Reading Recommendations: The Red Scarf, a novel, Kate Furnivall.
Davinsky Labor Camp, Siberia, 1933: They worked her like a slave, and almost starved her to death. Only two things in this wretched place kept Sofia alive: the prospect of one day walking free again, and the stories told by her friend Anna of a charmed childhood in Petrograd filled with parties and pearls, and of her fervent young love for a passionate revolutionary, Vasily.
After a perilous escape, Sofia endures months of hardship, and the echo of her footsteps her only companion. But, clinging to a promise she made to Anna, she sets out to track down Vasily. In a remote village where she's nursed to health by a Gypsy family, she finds more than refuge, she also finds Mikhail Pashin, who, she is certain, is Vasily in disguise. She cannot stop herself from falling in love with him, but he belongs to Anna.
After coming this far, Sofia is tantalizingly close to freedom, family, even a future. All that stands in her way is the secret past that could endanger everything she has come to hold dear.
A real page turner! A great piece of historical fiction!
And, The Drifter's Wheel, A Fever Devilin Novel, Phillip DePoy.
Fever Devilin, a folklorist both by trade and inclination spent years mired in that pit of despair known as "academia". Now, finally unable to bear it anymore (and frankly, the college was getting a bit tired of him as well), Fever has returned to his hometown in the Georgia Appalachians seeking peace of mind and a bit of quiet.
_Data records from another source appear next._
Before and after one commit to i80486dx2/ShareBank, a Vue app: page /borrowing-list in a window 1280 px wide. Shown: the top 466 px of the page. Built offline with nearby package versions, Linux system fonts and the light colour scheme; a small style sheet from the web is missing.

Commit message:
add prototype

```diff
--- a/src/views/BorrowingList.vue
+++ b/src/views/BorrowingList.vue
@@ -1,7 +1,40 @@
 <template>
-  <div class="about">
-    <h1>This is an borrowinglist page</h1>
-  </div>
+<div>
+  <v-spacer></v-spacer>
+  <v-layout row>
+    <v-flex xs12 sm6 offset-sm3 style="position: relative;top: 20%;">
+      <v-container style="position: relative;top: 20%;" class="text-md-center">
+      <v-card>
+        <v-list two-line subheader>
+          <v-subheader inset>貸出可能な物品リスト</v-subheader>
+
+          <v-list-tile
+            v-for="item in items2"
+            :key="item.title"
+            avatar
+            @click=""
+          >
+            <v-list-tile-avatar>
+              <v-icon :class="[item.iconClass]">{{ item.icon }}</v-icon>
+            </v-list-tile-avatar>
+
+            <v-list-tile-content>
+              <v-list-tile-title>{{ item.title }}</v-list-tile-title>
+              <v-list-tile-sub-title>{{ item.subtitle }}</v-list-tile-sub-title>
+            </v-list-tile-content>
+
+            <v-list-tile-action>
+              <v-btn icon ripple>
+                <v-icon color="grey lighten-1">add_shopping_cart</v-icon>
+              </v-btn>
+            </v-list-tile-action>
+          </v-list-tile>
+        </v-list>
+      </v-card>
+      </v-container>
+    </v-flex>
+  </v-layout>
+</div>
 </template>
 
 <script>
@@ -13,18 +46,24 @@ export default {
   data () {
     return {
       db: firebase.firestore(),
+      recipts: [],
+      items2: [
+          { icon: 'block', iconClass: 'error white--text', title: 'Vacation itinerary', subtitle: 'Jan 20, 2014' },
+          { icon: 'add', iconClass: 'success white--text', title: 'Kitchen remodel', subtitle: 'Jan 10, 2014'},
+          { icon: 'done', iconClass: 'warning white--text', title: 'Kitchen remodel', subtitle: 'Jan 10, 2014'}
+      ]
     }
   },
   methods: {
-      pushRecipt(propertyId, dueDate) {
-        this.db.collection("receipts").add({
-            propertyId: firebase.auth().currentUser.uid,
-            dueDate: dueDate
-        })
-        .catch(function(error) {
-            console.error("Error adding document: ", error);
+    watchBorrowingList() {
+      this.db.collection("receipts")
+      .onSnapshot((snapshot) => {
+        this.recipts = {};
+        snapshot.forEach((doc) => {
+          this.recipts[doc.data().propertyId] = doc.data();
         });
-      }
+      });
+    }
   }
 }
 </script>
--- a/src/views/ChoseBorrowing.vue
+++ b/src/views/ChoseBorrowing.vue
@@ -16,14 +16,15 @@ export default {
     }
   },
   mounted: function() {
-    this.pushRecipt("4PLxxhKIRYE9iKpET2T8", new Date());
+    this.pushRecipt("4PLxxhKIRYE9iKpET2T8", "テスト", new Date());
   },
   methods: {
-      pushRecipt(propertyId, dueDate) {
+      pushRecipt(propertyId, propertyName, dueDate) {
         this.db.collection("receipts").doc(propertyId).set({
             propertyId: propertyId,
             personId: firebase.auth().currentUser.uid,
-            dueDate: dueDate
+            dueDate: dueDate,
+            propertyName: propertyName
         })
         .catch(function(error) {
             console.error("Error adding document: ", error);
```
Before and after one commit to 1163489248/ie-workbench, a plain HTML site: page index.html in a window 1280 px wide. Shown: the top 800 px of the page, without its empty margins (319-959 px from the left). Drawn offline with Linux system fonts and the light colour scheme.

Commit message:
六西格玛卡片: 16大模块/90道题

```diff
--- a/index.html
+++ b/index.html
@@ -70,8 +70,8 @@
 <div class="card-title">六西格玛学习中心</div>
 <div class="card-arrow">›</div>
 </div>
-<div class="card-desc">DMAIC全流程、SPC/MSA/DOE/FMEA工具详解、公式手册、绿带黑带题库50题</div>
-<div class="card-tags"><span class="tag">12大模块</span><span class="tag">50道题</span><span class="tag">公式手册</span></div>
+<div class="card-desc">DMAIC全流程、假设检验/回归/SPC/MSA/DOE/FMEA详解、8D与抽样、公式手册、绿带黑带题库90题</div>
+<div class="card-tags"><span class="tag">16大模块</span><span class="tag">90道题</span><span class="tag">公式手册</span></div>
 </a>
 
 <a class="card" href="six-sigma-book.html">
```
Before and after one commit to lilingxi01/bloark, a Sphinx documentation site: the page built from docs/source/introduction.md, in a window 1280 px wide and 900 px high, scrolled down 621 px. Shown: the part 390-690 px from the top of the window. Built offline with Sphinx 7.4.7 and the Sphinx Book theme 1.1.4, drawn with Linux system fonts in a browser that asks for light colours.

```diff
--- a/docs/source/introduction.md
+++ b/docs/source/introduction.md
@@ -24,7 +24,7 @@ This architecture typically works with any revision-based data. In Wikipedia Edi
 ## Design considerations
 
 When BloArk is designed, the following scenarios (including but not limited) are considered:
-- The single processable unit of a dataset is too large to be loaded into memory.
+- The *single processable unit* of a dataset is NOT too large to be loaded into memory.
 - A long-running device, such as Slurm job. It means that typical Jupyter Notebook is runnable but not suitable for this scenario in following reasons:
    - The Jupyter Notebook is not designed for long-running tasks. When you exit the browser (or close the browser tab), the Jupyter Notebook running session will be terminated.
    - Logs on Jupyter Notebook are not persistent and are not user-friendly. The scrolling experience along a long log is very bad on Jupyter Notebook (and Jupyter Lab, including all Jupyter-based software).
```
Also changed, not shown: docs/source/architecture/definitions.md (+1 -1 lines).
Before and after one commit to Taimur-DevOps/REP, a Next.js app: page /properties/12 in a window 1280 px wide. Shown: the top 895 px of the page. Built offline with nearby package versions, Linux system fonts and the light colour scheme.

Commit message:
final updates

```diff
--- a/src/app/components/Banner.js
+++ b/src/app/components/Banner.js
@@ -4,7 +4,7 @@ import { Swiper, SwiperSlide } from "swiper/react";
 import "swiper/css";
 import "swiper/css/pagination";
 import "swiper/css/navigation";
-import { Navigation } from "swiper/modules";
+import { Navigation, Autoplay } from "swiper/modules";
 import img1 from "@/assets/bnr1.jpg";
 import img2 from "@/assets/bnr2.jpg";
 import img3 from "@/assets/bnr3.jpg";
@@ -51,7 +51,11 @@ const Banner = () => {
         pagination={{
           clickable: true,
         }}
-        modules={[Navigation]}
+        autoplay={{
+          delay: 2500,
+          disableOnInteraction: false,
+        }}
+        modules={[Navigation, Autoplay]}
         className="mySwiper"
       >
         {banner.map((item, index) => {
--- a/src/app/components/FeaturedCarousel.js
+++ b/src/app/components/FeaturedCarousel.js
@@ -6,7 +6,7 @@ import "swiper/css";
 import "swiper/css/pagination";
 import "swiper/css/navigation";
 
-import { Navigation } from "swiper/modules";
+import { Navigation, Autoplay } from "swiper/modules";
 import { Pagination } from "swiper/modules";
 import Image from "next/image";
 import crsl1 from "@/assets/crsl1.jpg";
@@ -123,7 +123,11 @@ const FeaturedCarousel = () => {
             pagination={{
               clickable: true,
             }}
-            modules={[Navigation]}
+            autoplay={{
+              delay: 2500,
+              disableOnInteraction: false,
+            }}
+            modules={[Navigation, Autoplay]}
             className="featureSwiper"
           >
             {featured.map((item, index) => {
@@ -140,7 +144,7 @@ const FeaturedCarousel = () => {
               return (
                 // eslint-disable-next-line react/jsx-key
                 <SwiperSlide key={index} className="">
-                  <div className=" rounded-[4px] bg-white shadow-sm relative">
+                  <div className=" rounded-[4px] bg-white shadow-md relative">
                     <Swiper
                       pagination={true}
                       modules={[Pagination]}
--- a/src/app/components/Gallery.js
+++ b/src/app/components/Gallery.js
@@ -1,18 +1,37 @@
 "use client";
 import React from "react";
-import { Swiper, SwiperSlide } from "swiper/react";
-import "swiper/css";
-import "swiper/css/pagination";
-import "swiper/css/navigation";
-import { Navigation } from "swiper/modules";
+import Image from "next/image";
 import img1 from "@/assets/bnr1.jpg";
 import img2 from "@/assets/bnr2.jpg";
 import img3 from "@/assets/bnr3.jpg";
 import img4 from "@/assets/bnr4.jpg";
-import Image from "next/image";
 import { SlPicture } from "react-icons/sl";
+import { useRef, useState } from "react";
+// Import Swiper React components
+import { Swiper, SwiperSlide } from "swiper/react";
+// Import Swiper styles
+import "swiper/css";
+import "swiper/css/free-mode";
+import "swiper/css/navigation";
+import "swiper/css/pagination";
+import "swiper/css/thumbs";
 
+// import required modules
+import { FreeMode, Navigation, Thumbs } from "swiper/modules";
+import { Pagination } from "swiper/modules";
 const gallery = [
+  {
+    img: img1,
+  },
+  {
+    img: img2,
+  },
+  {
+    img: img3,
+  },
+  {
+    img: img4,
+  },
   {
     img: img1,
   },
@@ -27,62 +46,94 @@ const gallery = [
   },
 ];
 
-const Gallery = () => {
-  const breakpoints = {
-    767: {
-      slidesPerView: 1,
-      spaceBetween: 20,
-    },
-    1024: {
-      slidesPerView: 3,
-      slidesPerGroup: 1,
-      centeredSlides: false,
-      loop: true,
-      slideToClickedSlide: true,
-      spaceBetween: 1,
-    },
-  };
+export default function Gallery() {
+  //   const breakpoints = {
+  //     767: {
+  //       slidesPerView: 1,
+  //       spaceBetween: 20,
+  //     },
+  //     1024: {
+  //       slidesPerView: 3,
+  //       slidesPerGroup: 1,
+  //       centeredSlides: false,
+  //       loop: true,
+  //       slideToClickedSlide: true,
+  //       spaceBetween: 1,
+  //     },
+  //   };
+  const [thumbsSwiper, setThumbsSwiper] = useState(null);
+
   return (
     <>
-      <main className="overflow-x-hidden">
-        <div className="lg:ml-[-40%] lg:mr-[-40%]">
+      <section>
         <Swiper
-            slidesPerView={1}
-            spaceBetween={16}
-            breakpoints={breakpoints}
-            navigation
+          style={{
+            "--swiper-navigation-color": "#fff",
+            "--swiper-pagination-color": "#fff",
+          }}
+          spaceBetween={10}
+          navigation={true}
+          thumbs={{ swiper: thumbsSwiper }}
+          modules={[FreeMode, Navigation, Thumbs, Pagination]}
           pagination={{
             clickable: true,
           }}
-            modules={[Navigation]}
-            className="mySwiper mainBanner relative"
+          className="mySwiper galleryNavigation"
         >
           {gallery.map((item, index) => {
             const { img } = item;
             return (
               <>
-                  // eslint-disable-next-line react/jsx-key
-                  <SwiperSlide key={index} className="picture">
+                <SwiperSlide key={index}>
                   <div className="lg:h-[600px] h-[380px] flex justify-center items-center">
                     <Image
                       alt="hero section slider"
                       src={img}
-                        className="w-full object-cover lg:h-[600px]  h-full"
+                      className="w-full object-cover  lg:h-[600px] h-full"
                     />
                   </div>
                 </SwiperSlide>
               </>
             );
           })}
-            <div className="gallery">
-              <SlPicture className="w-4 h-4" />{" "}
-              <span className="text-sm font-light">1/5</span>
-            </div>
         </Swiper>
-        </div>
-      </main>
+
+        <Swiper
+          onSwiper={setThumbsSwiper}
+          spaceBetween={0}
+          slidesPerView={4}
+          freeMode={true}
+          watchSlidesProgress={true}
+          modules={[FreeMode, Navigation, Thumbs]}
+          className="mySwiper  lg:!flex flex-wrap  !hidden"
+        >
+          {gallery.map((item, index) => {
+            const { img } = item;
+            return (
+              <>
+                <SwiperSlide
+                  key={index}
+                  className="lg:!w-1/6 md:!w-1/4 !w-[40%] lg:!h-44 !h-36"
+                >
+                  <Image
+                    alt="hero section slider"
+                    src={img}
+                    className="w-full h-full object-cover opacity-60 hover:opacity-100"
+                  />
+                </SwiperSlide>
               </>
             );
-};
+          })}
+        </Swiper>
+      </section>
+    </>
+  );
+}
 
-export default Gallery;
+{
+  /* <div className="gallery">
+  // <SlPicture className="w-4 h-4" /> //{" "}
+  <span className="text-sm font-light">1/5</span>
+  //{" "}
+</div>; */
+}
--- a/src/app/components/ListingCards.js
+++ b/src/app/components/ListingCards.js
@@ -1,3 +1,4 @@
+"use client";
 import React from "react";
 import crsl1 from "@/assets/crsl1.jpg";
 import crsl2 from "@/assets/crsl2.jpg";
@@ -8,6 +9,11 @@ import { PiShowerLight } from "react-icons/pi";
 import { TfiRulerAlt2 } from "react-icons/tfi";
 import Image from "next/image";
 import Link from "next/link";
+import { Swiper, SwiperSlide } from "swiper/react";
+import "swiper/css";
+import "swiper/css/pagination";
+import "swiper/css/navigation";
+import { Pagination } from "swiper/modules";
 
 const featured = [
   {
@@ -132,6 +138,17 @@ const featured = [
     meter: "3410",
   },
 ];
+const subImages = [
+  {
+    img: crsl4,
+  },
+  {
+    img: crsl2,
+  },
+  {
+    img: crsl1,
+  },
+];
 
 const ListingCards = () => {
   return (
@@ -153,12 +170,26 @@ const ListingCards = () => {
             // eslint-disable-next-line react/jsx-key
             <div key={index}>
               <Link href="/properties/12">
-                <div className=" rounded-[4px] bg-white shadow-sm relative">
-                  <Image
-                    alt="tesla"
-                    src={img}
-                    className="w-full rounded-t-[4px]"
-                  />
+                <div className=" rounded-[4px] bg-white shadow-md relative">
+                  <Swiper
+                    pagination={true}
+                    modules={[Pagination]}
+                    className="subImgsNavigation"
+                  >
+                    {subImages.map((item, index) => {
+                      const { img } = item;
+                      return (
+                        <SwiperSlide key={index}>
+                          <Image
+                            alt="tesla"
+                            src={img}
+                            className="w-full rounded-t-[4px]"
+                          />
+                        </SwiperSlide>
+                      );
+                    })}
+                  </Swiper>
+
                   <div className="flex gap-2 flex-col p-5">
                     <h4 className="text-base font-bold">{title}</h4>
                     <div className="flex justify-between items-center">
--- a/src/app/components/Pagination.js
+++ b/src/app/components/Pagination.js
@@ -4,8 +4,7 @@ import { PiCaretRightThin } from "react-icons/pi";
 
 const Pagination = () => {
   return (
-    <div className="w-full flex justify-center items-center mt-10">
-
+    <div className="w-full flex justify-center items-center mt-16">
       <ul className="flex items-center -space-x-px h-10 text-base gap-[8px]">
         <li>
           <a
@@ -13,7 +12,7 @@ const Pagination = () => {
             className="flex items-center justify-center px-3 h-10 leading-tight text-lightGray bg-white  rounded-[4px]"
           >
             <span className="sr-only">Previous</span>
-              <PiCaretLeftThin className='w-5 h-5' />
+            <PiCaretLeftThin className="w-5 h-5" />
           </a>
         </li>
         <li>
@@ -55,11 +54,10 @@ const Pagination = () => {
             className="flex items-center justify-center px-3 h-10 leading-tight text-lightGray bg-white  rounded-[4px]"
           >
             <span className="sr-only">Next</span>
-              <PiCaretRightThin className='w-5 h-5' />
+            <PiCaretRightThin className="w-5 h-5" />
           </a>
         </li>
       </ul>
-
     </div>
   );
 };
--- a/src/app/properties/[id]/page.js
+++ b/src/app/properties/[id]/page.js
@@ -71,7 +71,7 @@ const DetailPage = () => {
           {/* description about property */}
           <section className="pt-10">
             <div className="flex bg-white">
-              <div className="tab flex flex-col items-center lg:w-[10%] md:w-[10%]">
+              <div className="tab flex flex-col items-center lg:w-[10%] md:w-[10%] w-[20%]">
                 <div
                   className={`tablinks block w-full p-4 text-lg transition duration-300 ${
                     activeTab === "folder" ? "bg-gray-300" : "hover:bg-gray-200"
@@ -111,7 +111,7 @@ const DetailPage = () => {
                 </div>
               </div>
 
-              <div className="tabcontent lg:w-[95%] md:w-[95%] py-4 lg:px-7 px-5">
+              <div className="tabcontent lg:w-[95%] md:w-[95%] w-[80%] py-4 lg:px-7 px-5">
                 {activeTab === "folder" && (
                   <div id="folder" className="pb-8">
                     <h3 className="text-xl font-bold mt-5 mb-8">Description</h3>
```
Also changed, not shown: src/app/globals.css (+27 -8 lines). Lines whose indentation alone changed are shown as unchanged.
But oddness follows Fever wherever he goes, and the town of Blue Mountain is no different.
One day, a seemingly young man shows up at fever's house, claiming to be more than a hundred years old and perhaps equally as disquieting, waving a gun while making his claims. Then, before the sheriff arrives, he disappears again, leaving no real sign of his passing. Early the following morning, a corpse fitting the description of the vagrant is found by the side of the road, apparently shot to death. But while the clothes worn by the corpse are the same clothes the mysterious stranger was wearing the previous day, the corpse is of a different, equally unknown person. Now Blue Mountain is plaqued with one corpse, two mysterious figures, a murderer on the loose, and a most perplexing conundrum that Fever must unravel before death comes to his own doorstep.
And, A Country Called Home, Kim Barnes.
It is 1960 when Thomas Deracotte and his pregnant wife, Helen, abandon a guaranteed future in uppercrust Connecticut and take off for a utopian adventure in the Idaho wilderness. They buy a farm sight unseen and find the buildings collapsed, the fields in ruins. But they have a tent, a river full of fish, and acres overgrown and edible berries and dandelion greens. Helen learns to make coffee over a fire as they set about rebuilding the house. Though Thomas discovers he can't wield a hammer or an ax, there is a local boy, Manny, a sweet soul of eighteen without a family of his own, who agrees to manage the fields in exchange for room and board. Their optimism and desire carry them through the early days.
But the sudden, frightening birth of Thomas and Helen's daughter, Elise, changes something deep inside their marriage. And then, in the aftermath of a tragic accident in which only Manny bears witness, suspicion, anger, and regret come to haunt this shattered family. It is a legacy Elise will inherit and struggle with, until she ultimately finds a hope of her own.
In this extraordinary novel, Kim Barnes reminds us of what it means to be young and in love, to what lengths people will go to to escape loneliness, and the redemption found in family.
See you at Rylander!